The American Kestrel (Falco sparverius) is North America’s smallest falcon. They are most often seen on utility wires along roadsides, and a drive along a northern Indiana country road is likely to chase a kestrel or two off a utility wire. Their favored habitat is open country with short vegetation and few trees. They may also be seen hovering in place over open fields. Northern Indiana’s pastures, hay fields, and some farm fields furnish good kestrel habitat. They will use trees, especially dead ones, if those trees are in open areas, or at the edge of woods. In fact, kestrels generally nest in tree cavities. Since they cannot excavate their own cavities, they rely on old woodpecker holes or natural tree hollows, as well as rock crevices, and nooks in buildings and other human-built structures. They also take readily to nest boxes.
A kestrel’s wings are narrow and blunt-tipped, and they fly in a series of fluttery flaps followed by an open-winged glide. When perched, kestrels often pump their tails as if they are trying to balance. Males and females are similar in coloration, but the male has slate-blue wings, while the female’s wings are the same reddish brown as the rest of the back. Both sexes have dark marks on their faces, sometimes called `mustaches’ and `sideburns.’
Kestrels primarily eat insects and other invertebrates when these are available, and otherwise (as in winter in Indiana) will eat small rodents, like voles, mice, and shrews, and even small birds. They generally catch prey on the ground, though they will capture some insects in flight. Unlike humans, birds can see ultraviolet light. This enables kestrels to make out the trails of urine that small rodents leave as they run along the ground. Like neon diner signs, these bright paths may highlight the way to a meal—as has been observed in the Eurasian Kestrel, a close relative.

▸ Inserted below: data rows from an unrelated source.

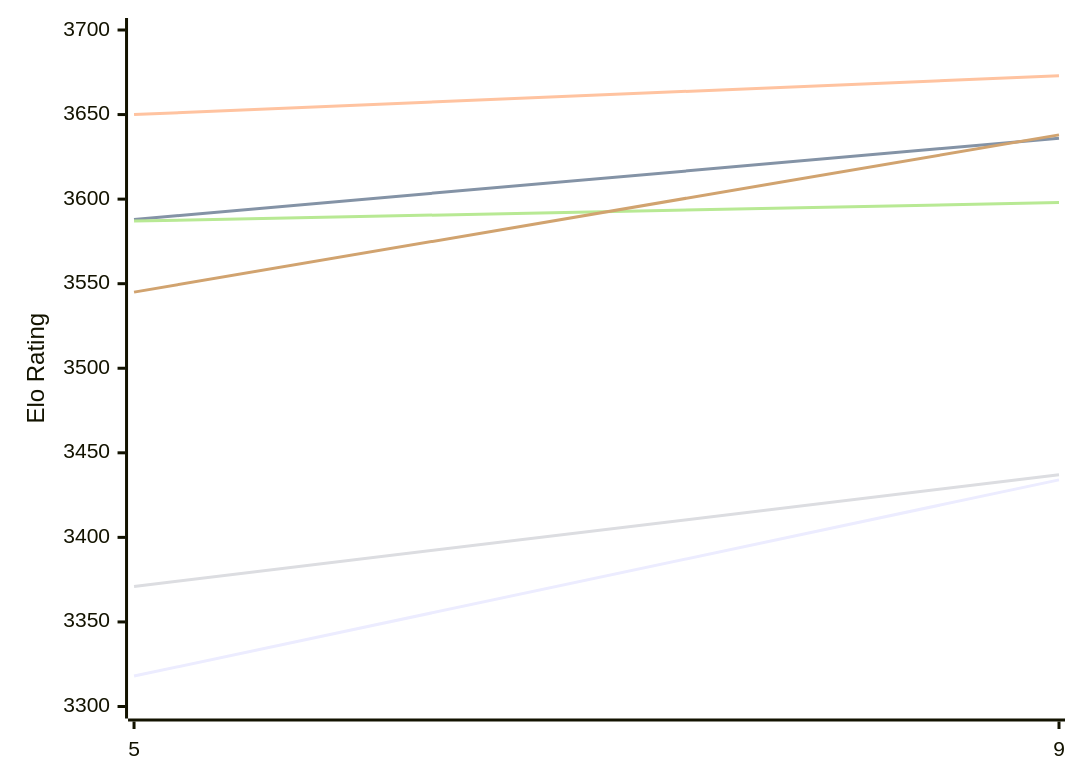
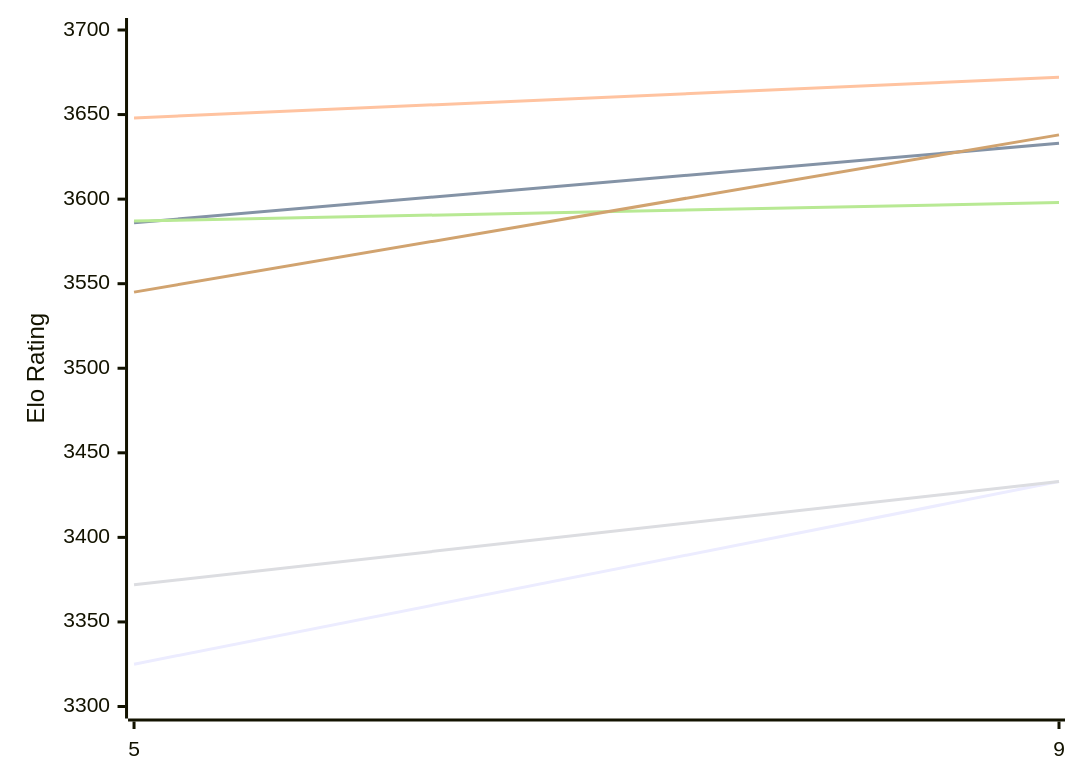
One commit to computer-chess-index/cci changed the first of 2 diagrams in engines/Crystal.md. Above: the diagram before and after it, drawn with Mermaid. The commit also changed other lines of this file, not shown here.

Commit message:
Update CCI Ratings (ELO VLTC) - 2026-11-27

````diff
--- a/engines/Crystal.md
+++ b/engines/Crystal.md
@@ -50,12 +50,12 @@
 ```mermaid
 %%{init: {"theme":"base","themeVariables":{"seriesColors:['#a3a3a3','#222221','#faa371']}}}%%
 xychart-beta
   x-axis ["5", "9"]
   y-axis "Elo Rating" 3300 --> 3700
-  line "E1: STC (8.0+0.08s)" [3318, 3434]
-  line "E1: LTC (60.0+0.60s)" [3588, 3636]
-  line "E1: VLTC (2m24s+1.12s)" [3650, 3673]
-  line "P1: STC (8.0+0.08s)" [3371, 3437]
+  line "E1: STC (8.0+0.08s)" [3325, 3433]
+  line "E1: LTC (60.0+0.60s)" [3586, 3633]
+  line "E1: VLTC (2m24s+1.12s)" [3648, 3672]
+  line "P1: STC (8.0+0.08s)" [3372, 3433]
   line "P1: LTC (60.0+0.60s)" [3587, 3598]
   line "P1: VLTC (2m24s+1.12s)" [3545, 3638]
 ```
````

Kestrels have a huge range, nesting from the Arctic to Central America, and the east coast to the west across the U.S. and southern Canada. In winter, kestrels vacate all of Alaska and Canada, the northern plains states and New England. It is possible to find them in the hundreds at coastal migration sites—such as Cape May, New Jersey, or Kiptopeke, Virginia—in September or early October. Their conservation status is currently of `Least Concern.’ However, recent counts and breeding bird survey data have indicated declines in some areas—such as in New England, parts of the Pacific Coast, and Florida, where the state lists it as a threatened species. Habitat loss may be a factor in their declines, especially through felling of the standing dead trees these birds depend on for their nest sites. The American Kestrel is also losing prey sources and nesting cavities to so-called “clean” farming practices, which remove hedgerows, trees, and brush. An additional threat is exposure to pesticides and other pollutants, which can reduce clutch sizes and hatching success. For kestrels in North America, a larger problem with pesticides is that they do their job, destroying the insects, spiders, and other prey on which the birds depend.
Similar species, which might be confused with kestrels at a distance, are Merlins, Sharp-shinned Hawks, and Mourning Doves. Merlins, however, are stockier, and dark brown. Merlins target larger prey than kestrels, particularly shorebirds and other small to medium-sized birds, which they often chase on the wing. Merlins have near-constant wingbeats, and fly by flapping their wings continuously. Sharp-shinned Hawks are accipiters, which means that they have broader wings, longer tails, and proportionally smaller heads. Sharp-shinned Hawks also hunt in more heavily wooded areas than kestrels. Mourning Doves occupy the same habitats as kestrels and often sit on telephone wires. In proportion to the rest of the body, they have much smaller heads than kestrels and their tails are slender and pointed. In flight, Mourning Doves tend to fly fast and in straight lines, with nearly continuous wingbeats